Flight awards cover fares only, you still need to pay taxes and fees. This results in economy class rewards being the lowest value for your hard-earned miles. The taxes and fees for a return economy class reward flight with British Airways would be a staggering €109.11 The full fare for my return ticket BRU-LHR would be €175.11 That’s a €66 discount in exchange for your 6000 miles, Sir. No way. After making all kinds of cash+miles/economy class and business class combinations, I figured out the highest value for my 6K miles. The inbound flight LHR to BRU in Business class (called ‘Club Europe’ by BA). The full fare €559.20 euro. My miles+cash+taxes+fee fare €112.80 That’s a €446,40 value for my 6000 miles! Of course, business class on a one hour A319 flight won’t be that impressive, but still, I’ll enjoy champagne at take-off and maybe a business class meal. More importantly, I’ll have the opportunity to experience a business class treatment at the new Terminal 5 of London Heathrow and have access to the British Airways lounges. A nice topic for a travel.bart.la blog post!
My inbound flight was booked, still had to figure out a way to get to London. A one way train ticket would be €56, a one way flight €57 (BMI). Easy choice. Once again Bravofly.com demonstrated it’s power. It not only combines regular and low-cost airlines, it also makes combinations of oneway tickets to find the cheapest fare. Using this kind of ticket search engines, you might noticed intriguing pricing policies. Example: That €57 one way BMI flight is in fact operated by Brussels Airlines. Brussels Airlines sells the same flight for €88. The base fare is €26 for both airlines, but there’s a €31 difference in taxes. The reason behind this is the difference in fuel surcharges: a €36 fuel fee at Brussels Airlines versus a €5 fuel fee at BMI. Both airlines have an additional fee for credit card payments: €6 at BMI and €7.5 at Brussels Airlines. As BMI is a Star Alliance partner, I should be able to collect some miles on this flight too. (we’ll see about that)Picture: Bravofly.com screenshot shows Brussels Airlines flight sold cheaper by BMI
Final price comparison:
Hotels in London are incredibly expensive. The timing of my trip made it even worst. UEFA Champions League final 2011 at Wembley stadium on May 28. All luxury hotels fully booked or showing astronomical room rates, also on the days before the final. Have a look at this HotelsCombined.com screenshot:
Picture: InterContinental London Park Lane – Lowest room rate per night for stays May 25-27,2011 = €707

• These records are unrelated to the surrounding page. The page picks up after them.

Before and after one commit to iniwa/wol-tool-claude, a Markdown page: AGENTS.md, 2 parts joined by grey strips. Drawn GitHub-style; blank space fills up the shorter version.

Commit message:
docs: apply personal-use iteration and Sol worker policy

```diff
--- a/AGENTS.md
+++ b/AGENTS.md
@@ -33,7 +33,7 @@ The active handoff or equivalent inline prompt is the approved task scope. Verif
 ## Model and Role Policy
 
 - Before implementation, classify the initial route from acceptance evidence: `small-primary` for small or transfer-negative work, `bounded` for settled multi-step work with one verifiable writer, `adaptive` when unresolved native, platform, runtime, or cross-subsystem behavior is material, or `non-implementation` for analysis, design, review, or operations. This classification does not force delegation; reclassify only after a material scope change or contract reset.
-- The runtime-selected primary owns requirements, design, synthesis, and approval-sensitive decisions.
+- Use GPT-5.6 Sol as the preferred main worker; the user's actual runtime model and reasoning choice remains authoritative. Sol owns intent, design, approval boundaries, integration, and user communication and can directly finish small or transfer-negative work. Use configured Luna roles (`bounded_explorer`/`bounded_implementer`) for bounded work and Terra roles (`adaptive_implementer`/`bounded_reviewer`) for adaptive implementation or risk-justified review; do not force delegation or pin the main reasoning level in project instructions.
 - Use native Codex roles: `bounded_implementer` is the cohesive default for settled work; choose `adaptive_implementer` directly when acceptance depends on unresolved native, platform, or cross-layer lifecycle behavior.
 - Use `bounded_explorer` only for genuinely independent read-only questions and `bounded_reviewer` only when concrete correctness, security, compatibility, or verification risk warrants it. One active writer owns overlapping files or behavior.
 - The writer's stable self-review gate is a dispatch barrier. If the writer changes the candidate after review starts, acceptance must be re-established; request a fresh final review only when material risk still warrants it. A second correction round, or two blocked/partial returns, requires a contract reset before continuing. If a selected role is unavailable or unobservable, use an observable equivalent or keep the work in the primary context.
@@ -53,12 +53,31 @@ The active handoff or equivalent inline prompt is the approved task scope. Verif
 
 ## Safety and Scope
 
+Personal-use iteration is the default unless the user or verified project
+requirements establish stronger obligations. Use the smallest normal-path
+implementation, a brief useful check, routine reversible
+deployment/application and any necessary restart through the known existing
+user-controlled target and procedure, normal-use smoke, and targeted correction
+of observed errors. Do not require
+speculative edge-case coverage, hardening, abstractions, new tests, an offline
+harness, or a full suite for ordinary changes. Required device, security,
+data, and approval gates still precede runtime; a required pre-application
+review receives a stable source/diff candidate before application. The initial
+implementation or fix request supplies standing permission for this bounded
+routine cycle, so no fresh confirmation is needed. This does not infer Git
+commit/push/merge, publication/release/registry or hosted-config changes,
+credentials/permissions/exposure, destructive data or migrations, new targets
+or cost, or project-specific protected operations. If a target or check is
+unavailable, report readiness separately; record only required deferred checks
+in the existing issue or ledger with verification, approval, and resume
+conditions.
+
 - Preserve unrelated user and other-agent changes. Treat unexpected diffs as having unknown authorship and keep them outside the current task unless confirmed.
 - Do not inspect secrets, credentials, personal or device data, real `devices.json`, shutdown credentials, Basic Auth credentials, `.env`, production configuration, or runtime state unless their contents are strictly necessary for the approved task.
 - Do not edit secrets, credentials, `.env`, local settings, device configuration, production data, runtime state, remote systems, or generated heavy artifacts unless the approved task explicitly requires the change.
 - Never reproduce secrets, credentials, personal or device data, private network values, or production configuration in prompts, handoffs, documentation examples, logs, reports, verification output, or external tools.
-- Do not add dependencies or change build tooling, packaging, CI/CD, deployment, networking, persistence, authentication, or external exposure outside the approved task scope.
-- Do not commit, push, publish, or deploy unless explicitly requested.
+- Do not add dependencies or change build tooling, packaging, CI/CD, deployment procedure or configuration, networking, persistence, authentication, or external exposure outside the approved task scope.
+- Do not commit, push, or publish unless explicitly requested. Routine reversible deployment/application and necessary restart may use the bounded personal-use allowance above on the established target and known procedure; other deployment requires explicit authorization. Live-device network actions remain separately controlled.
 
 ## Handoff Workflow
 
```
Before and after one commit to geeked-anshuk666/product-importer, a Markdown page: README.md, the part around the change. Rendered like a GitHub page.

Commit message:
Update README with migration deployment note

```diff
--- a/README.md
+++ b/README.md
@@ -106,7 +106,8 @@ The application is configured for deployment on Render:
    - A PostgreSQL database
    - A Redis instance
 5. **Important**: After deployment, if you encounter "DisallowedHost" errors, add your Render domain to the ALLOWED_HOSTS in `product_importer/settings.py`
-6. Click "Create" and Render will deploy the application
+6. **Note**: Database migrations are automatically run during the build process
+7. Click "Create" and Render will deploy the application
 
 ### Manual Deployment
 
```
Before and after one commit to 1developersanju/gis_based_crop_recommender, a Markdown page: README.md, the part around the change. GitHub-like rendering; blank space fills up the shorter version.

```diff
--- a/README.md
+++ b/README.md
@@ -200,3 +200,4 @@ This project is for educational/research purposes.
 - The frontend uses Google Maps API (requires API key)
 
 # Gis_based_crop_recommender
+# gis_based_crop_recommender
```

As a budget traveler you would try to avoid planning trips at this time. As a loyalty traveler it feels like time to cash in a reward. So I did. I used two free nights which I earned during last year’s PriorityClub.com Sweet Dilemma promotion to book the InterContinental London Park Lane.
Total cost of London 5* accommodation: €0 Value on March 29,2011: €1404
Remark: I had to spend 4 nights (4 stays) at IHG properties to earn those two free nights in 2010. So I did spend around 250 euro on 4 hotel nights of which two were mattress runs.
Enjoyed a one night stay at Radisson Blu Bucharest last weekend. Had checked the hotel’s public areas on a previous trip and was overwhelmed by the impressive Bla lobby bar. I stayed on a Family and Friends rate (see Bucharest planning for details) which was 80 euro per night including breakfast for two and a 25% discount at the all-day-restaurant Caffe Citta.
Overall, I was very impressed by this hotel, both infrastructure and service wise. Modern high quality interior design and well trained friendly staff. No wonder this hotel is rated #1 for business (and #2 for leisure) on Tripadvisor.
Advise for your airport transportation: book the Radisson shuttle service (43 lei/10 euro). Every hour a shuttle leaves for the airport. With a bit of luck you’re the only guest going to the airport which means a hotel’s Mercedes-Benz E-Class will drive you. (normally 160 lei/40 euro)